*TRY IT*. Figure out how many lines in these records contain "Host". Only the number belongs in the reply.

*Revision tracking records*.
════
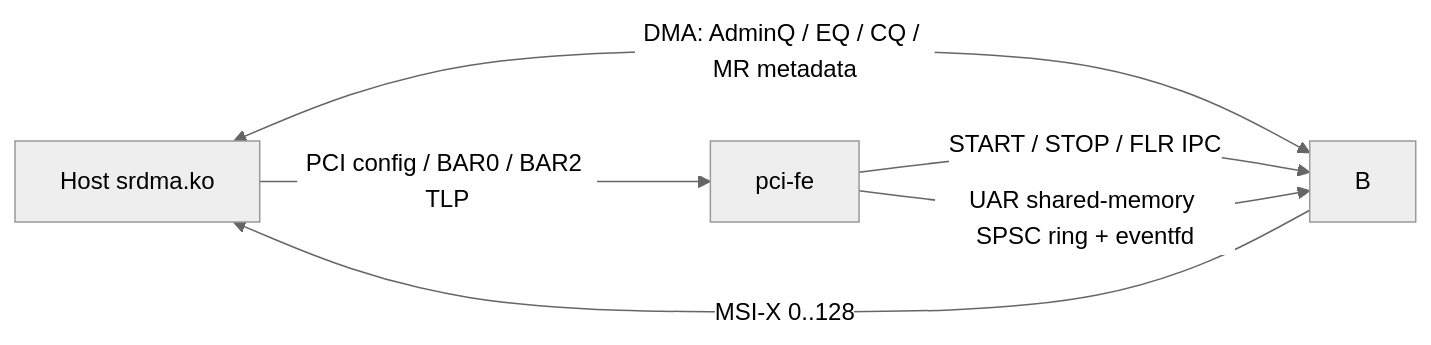
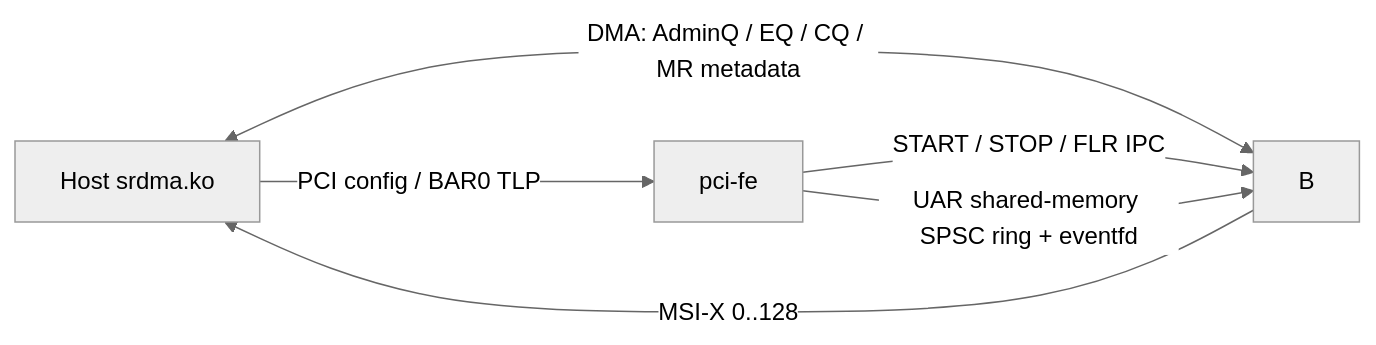
The first of 2 diagrams in applications/vfio_adminq/SRDMA_DRIVER_DESIGN.md (zhangpengfei-xyz/doca-samples), drawn with Mermaid (neutral theme) before and after one commit. The commit also changed other lines of this file and 16 other files, not shown here.

````diff
--- a/applications/vfio_adminq/SRDMA_DRIVER_DESIGN.md
+++ b/applications/vfio_adminq/SRDMA_DRIVER_DESIGN.md
@@ -63,8 +64,8 @@
 ```mermaid
 flowchart LR
-    K["Host srdma.ko"] -->|"PCI config / BAR0 / BAR2 TLP"| F["pci-fe"]
+    K["Host srdma.ko"] -->|"PCI config / BAR0 TLP"| F["pci-fe"]
     K <-->|"DMA: AdminQ / EQ / CQ / MR metadata"| B
     F -->|"START / STOP / FLR IPC"| B
     F -->|"UAR shared-memory SPSC ring + eventfd"| B
     B -->|"MSI-X 0..128"| K
 ```
````
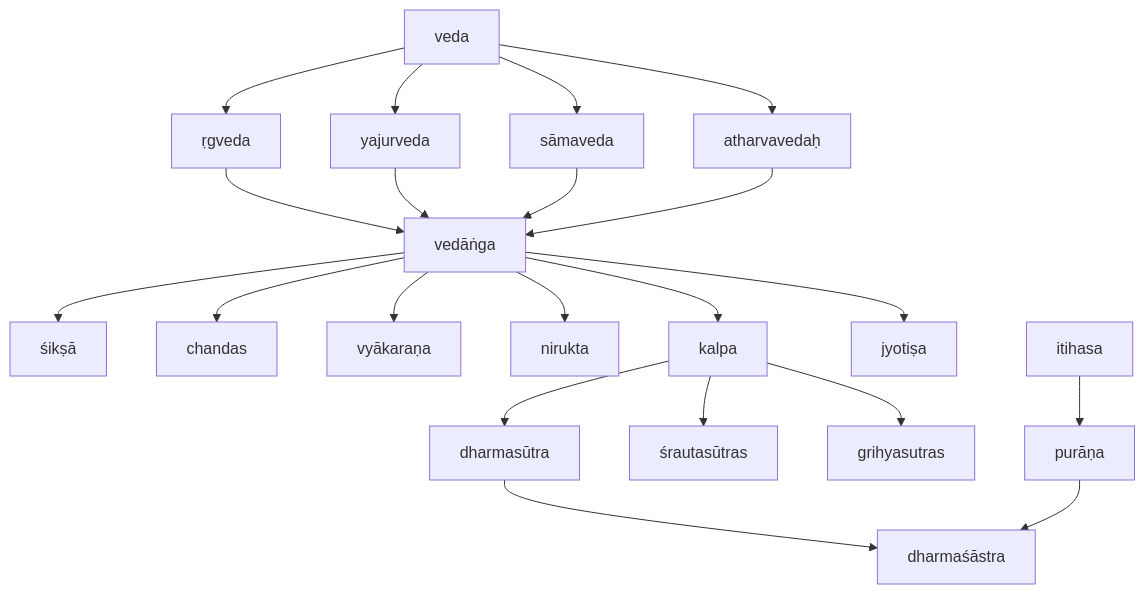
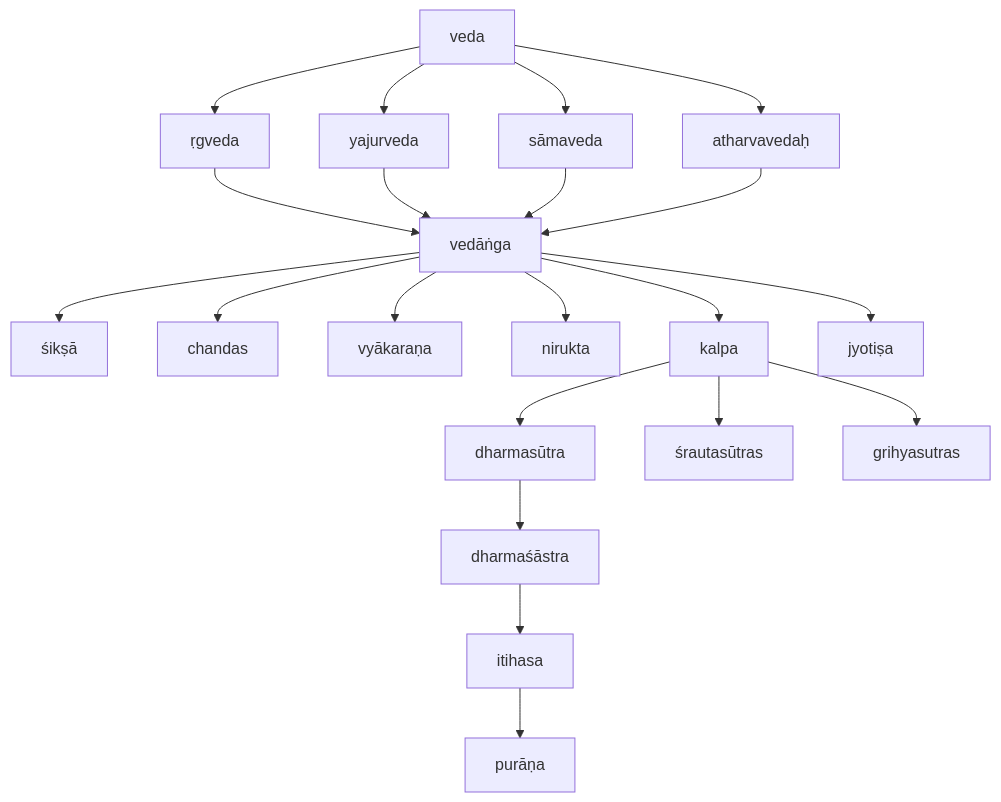
The diagram in README.md (World-Vedic-Heritage-University/.github), drawn with Mermaid before and after one commit.

````diff
--- a/README.md
+++ b/README.md
@@ -4,31 +4,31 @@
 ```mermaid
 
 graph TD;
 
     veda-->ṛgveda;
     veda-->yajurveda;
     veda-->sāmaveda;
     veda-->atharvavedaḥ;
 
 
     ṛgveda-->vedāṅga;
     yajurveda-->vedāṅga;
     sāmaveda-->vedāṅga;
     atharvavedaḥ-->vedāṅga;
     
     vedāṅga-->śikṣā;
     vedāṅga-->chandas;
     vedāṅga-->vyākaraṇa;
     vedāṅga-->nirukta;
     vedāṅga-->kalpa;
     vedāṅga-->jyotiṣa;
     kalpa-->dharmasūtra;
     kalpa-->śrautasūtras;
     kalpa-->grihyasutras;
     dharmasūtra-->dharmaśāstra;
-    purāṇa-->dharmaśāstra;
+    dharmaśāstra-->itihasa;
     itihasa-->purāṇa;
 
 
 
 ```
````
════
*ANSWER FOR THIS EXERCISE*. 2